A while back, I posted about covered markets, something that most Baltimore food lovers probably know quite a bit about. Just last week, I had the opportunity to visit two of the more disparate markets in the city, all in the space of two days.
Wednesday afternoon, I made the trek down to Lexington Market - huge, busy, and very very old. Friday evening, I went to the weekly happy hour at our local, Belvedere Square - recently renovated with an emphasis on all the foodie buzzwords (local, local, local!)
It reminded me of something my old boss used to do. We worked downtown, sort of right in between Lexington Market and Harbor Place (which is really less a market and more a touristy mall with some really great views). Robbie used to sometimes take clients and reporters out for a quick, local, anthro 101 class, walking them through both Lexington Market and Harbor Place for a rapid-fire introduction to cultural behaviors and cohesiveness. The differences are readily apparent: Lexington Market is gritty and a little dirty and pure Baltimore. Harbor Place is full of field trips and conventioneers.
Belvedere takes everything a step further. It's not full of tourists, but instead full of the people Stuff White People Like was written about. There's a lot of wine. And artisanal cheese. (I've actually run into my old boss at Belvedere. It's the kind of place anthropologists go to hang out, not to study.)

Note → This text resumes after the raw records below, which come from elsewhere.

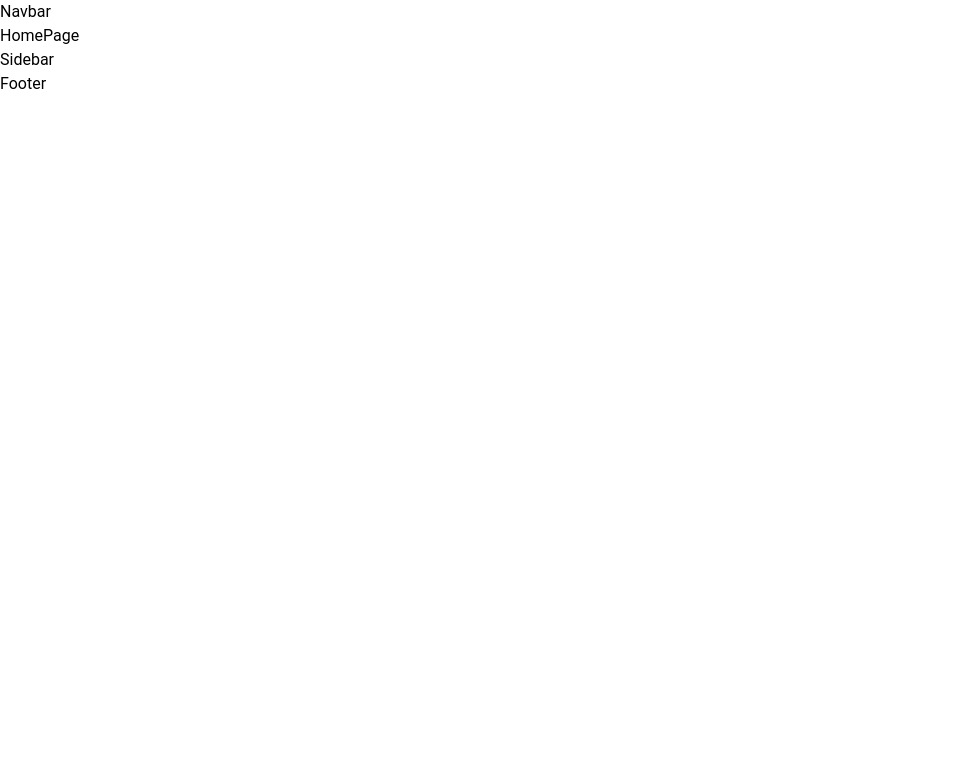
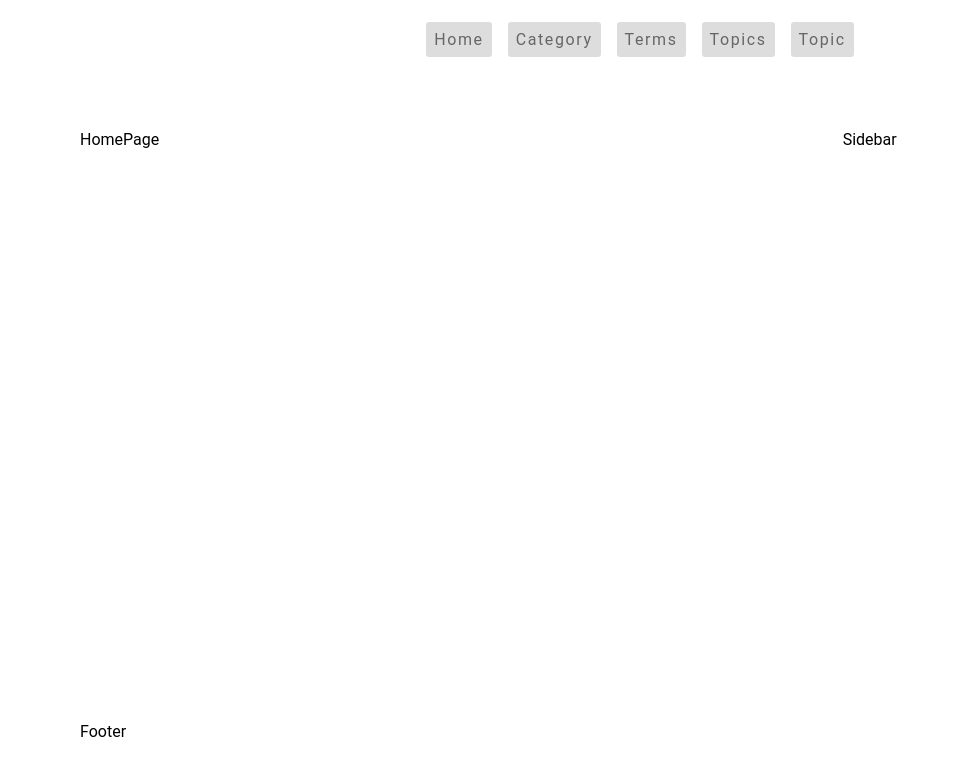
Before and after one commit to oley-projects/nodejs-forum-frontend, a React (Create React App) app: page / in a window 1280 px wide. Shown: the top 776 px of the page, without its empty margins (0-956 px from the left). Built offline with nearby package versions, Linux system fonts and the light colour scheme.

Commit message:
global styles, navbar landing

```diff
--- a/package.json
+++ b/package.json
@@ -43,5 +43,8 @@
       "last 1 firefox version",
       "last 1 safari version"
     ]
+  },
+  "devDependencies": {
+    "@types/styled-components": "^5.1.26"
   }
 }
--- a/src/App.tsx
+++ b/src/App.tsx
@@ -9,11 +9,14 @@ import {
   TopicListPage,
   TopicPage,
 } from './pages';
+import GlobalStyle from './GlobalStyle';
 
 function App() {
   return (
     <Router>
+      <GlobalStyle />
       <Navbar />
+      <div className='container page-100'>
         <Routes>
           <Route path='/' element={<HomePage />} />
           <Route path='category' element={<CategoryPage />} />
@@ -31,6 +34,7 @@ function App() {
           <Route path='/error' element={<ErrorPage />} />
         </Routes>
         <Sidebar />
+      </div>
       <Footer />
     </Router>
   );
--- /dev/null
+++ b/src/GlobalStyle.ts
@@ -0,0 +1,156 @@
+import { createGlobalStyle } from 'styled-components';
+
+const GlobalStyle = createGlobalStyle`
+
+  :root {
+    --color-primary: #666;
+    --color-secondary: #aaa;
+    --color-white: #fff;
+    --color-black: #333;
+    --color-white-background: #ddd;
+    --color-dark-background: #999;
+    --transition: all 0.3s ease;
+    --spacing: 0.1rem;
+    --radius: 0.2rem;
+    --max-width: 1280px;
+  }
+  * {
+      margin: 0;
+      padding: 0;
+      outline:0;
+      box-sizing: border-box;
+      // font-family: 'Roboto', sans-serif;
+  }
+  body {
+    font-family: 'Roboto', sans-serif;
+    background: var(--color-white);
+    line-height: 1.5;
+    font-size: 1rem;
+  }
+  ul {
+    list-style-type: none;
+  }
+  a {
+    text-decoration: none;
+    color: var(--color-primary);
+    background: var(--color-white-background);
+    border-radius: var(--radius);
+    transition: var(--transition);
+    &:hover{
+      color: var(--color-white-background);
+      background: var(--color-dark-background);
+    }
+  }
+  hr {
+    border: none;
+    color: var(--color-primary);
+  }
+  h1,
+  h2,
+  h3,
+  h4,
+  h5,
+  h6 {
+    letter-spacing: var(--spacing);
+    text-transform: capitalize;
+    line-height: 1.2;
+    margin-bottom: 0.7rem;
+  }
+  h1 {
+    font-size: 2.5rem;
+  }
+  h2 {
+    font-size: 2rem;
+  }
+  h3 {
+    font-size: 1.5rem;
+  }
+  h4 {
+    font-size: 1.2rem;
+  }
+  h5 {
+    font-size: 1rem;
+  }
+  h6 {
+    font-size: 0.9rem;
+  }
+  p {
+    margin-bottom: 1rem;
+    color: var(--color-primary);
+  }
+  header, footer {
+    padding: 0 2rem;
+  }
+
+  .container {
+    margin-top: 5rem;
+    padding: 3rem 2rem;
+    display: grid;
+    grid-template-columns: 1fr;
+    grid-row-gap: 2rem;
+  }
+  .page-100 {
+    min-height: calc(100vh - 10rem);
+  }
+  .page {
+    min-height: calc(100vh - (20vh + 10rem));
+  }
+
+  @media screen and (min-width: 960px) {
+    h1 {
+      font-size: 2.75rem;
+    }
+    h2 {
+      font-size: 2.25rem;
+    }
+    h3 {
+      font-size: 1.8rem;
+    }
+    h4 {
+      font-size: 1.6rem;
+    }
+    h5 {
+      font-size: 1.2rem;
+    }
+    h6 {
+      font-size: 1rem;
+    }
+    body {
+      font-size: 1rem;
+    }
+    h1,
+    h2,
+    h3,
+    h4 {
+      line-height: 1;
+    }
+    header, footer {
+      padding: 0 5rem;
+    }
+
+    .section {
+      padding: 5rem 0;
+    }
+    .section-center {
+      width: 90vw;
+      margin: 0 auto;
+      max-width: var(--max-width);
+    }
+    .text-center {
+      text-align: center;
+    }
+    .container {
+      padding: 3rem 5rem;
+      grid-template-columns: 2fr 1fr;
+      gap: 3rem;
+    }
+  }
+
+  @media screen and (min-width: 1024px) {
+    .section-center {
+      width: 95vw;
+    }
+  }
+`;
+
+export default GlobalStyle;
--- a/src/components/Footer.tsx
+++ b/src/components/Footer.tsx
@@ -1,4 +1,4 @@
 const Footer = () => {
-  return <div>Footer</div>;
+  return <footer>Footer</footer>;
 };
 export default Footer;
--- a/src/components/Navbar.tsx
+++ b/src/components/Navbar.tsx
@@ -1,4 +1,48 @@
+import { Link } from 'react-router-dom';
+import styled from 'styled-components';
+import { links } from '../utils/constants';
+
 const Navbar = () => {
-  return <div>Navbar</div>;
+  return (
+    <WrappedNav>
+      <ul className='nav-links'>
+        {links.map((link) => {
+          const { id, text, url } = link;
+          return (
+            <li key={id}>
+              <Link to={url}>{text}</Link>
+            </li>
+          );
+        })}
+      </ul>
+    </WrappedNav>
+  );
 };
+
+const WrappedNav = styled.header`
+  position: fixed;
+  top: 0;
+  left: 0;
+  right: 0;
+  height: 5rem;
+  display: flex;
+  align-items: center;
+  justify-content: center;
+
+  @media (min-width: 960px) {
+    .nav-links {
+      display: flex;
+      justify-content: center;
+      li {
+        margin: 0 0.5rem;
+      }
+      a {
+        text-transform: capitalize;
+        letter-spacing: var(--spacing);
+        padding: 0.5rem;
+      }
+    }
+  }
+`;
+
 export default Navbar;
--- a/src/index.css
+++ /dev/null
@@ -1,121 +0,0 @@
-/* variables */
-:root {
-  --color-primary: #666;
-  --color-secondary: #aaa;
-  --color-white: #fff;
-  --color-black: #333;
-  --transition: all 0.3s ease;
-  --spacing: 0.1rem;
-  --radius: 0.2rem;
-  --max-width: 1280px;
-}
-
-/* global styles */
-* {
-  margin: 0;
-  padding: 0;
-  box-sizing: border-box;
-}
-body {
-  font-family: 'Roboto', sans-serif;
-  background: var(--color-white);
-  line-height: 1.5;
-  font-size: 1rem;
-}
-ul {
-  list-style-type: none;
-}
-a {
-  text-decoration: none;
-}
-hr {
-  border: none;
-  color: var(--color-primary);
-}
-h1,
-h2,
-h3,
-h4,
-h5,
-h6 {
-  letter-spacing: var(--spacing);
-  text-transform: capitalize;
-  line-height: 1.2;
-  margin-bottom: 0.7rem;
-}
-h1 {
-  font-size: 2.5rem;
-}
-h2 {
-  font-size: 2rem;
-}
-h3 {
-  font-size: 1.5rem;
-}
-h4 {
-  font-size: 1.2rem;
-}
-h5 {
-  font-size: 1rem;
-}
-h6 {
-  font-size: 0.9rem;
-}
-p {
-  margin-bottom: 1rem;
-  color: var(--color-primary);
-}
-@media screen and (min-width: 960px) {
-  h1 {
-    font-size: 2.75rem;
-  }
-  h2 {
-    font-size: 2.25rem;
-  }
-  h3 {
-    font-size: 1.8rem;
-  }
-  h4 {
-    font-size: 1.6rem;
-  }
-  h5 {
-    font-size: 1.2rem;
-  }
-  h6 {
-    font-size: 1rem;
-  }
-  body {
-    font-size: 1rem;
-  }
-  h1,
-  h2,
-  h3,
-  h4 {
-    line-height: 1;
-  }
-
-  /* classes */
-  .section {
-    padding: 5rem 0;
-  }
-  .section-center {
-    width: 90vw;
-    margin: 0 auto;
-    max-width: var(--max-width);
-  }
-  @media screen and (min-width: 1024px) {
-    .section-center {
-      width: 95vw;
-    }
-  }
-
-  .text-center {
-    text-align: center;
-  }
-  .page-100 {
-    min-height: calc(100vh - 10rem);
-  }
-  .page {
-    min-height: calc(100vh - (20vh + 10rem));
-  }
-}
--- a/src/index.tsx
+++ b/src/index.tsx
@@ -1,7 +1,6 @@
 import React from 'react';
 import ReactDOM from 'react-dom/client';
 import App from './App';
-import './index.css';
 import reportWebVitals from './reportWebVitals';
 
 const root = ReactDOM.createRoot(
--- /dev/null
+++ b/src/utils/constants.ts
@@ -0,0 +1,27 @@
+export const links = [
+  {
+    id: 1,
+    text: 'home',
+    url: '/',
+  },
+  {
+    id: 2,
+    text: 'category',
+    url: '/category',
+  },
+  {
+    id: 3,
+    text: 'terms',
+    url: '/terms',
+  },
+  {
+    id: 4,
+    text: 'topics',
+    url: '/topics',
+  },
+  {
+    id: 5,
+    text: 'topic',
+    url: '/topics/1',
+  },
+];
```
Lines whose indentation alone changed are shown as unchanged.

If anybody's interested in a quick study in the two Baltimores - the one Anne Tyler writes about vs. David Simon's city - an afternoon-long market tour ought to provide it.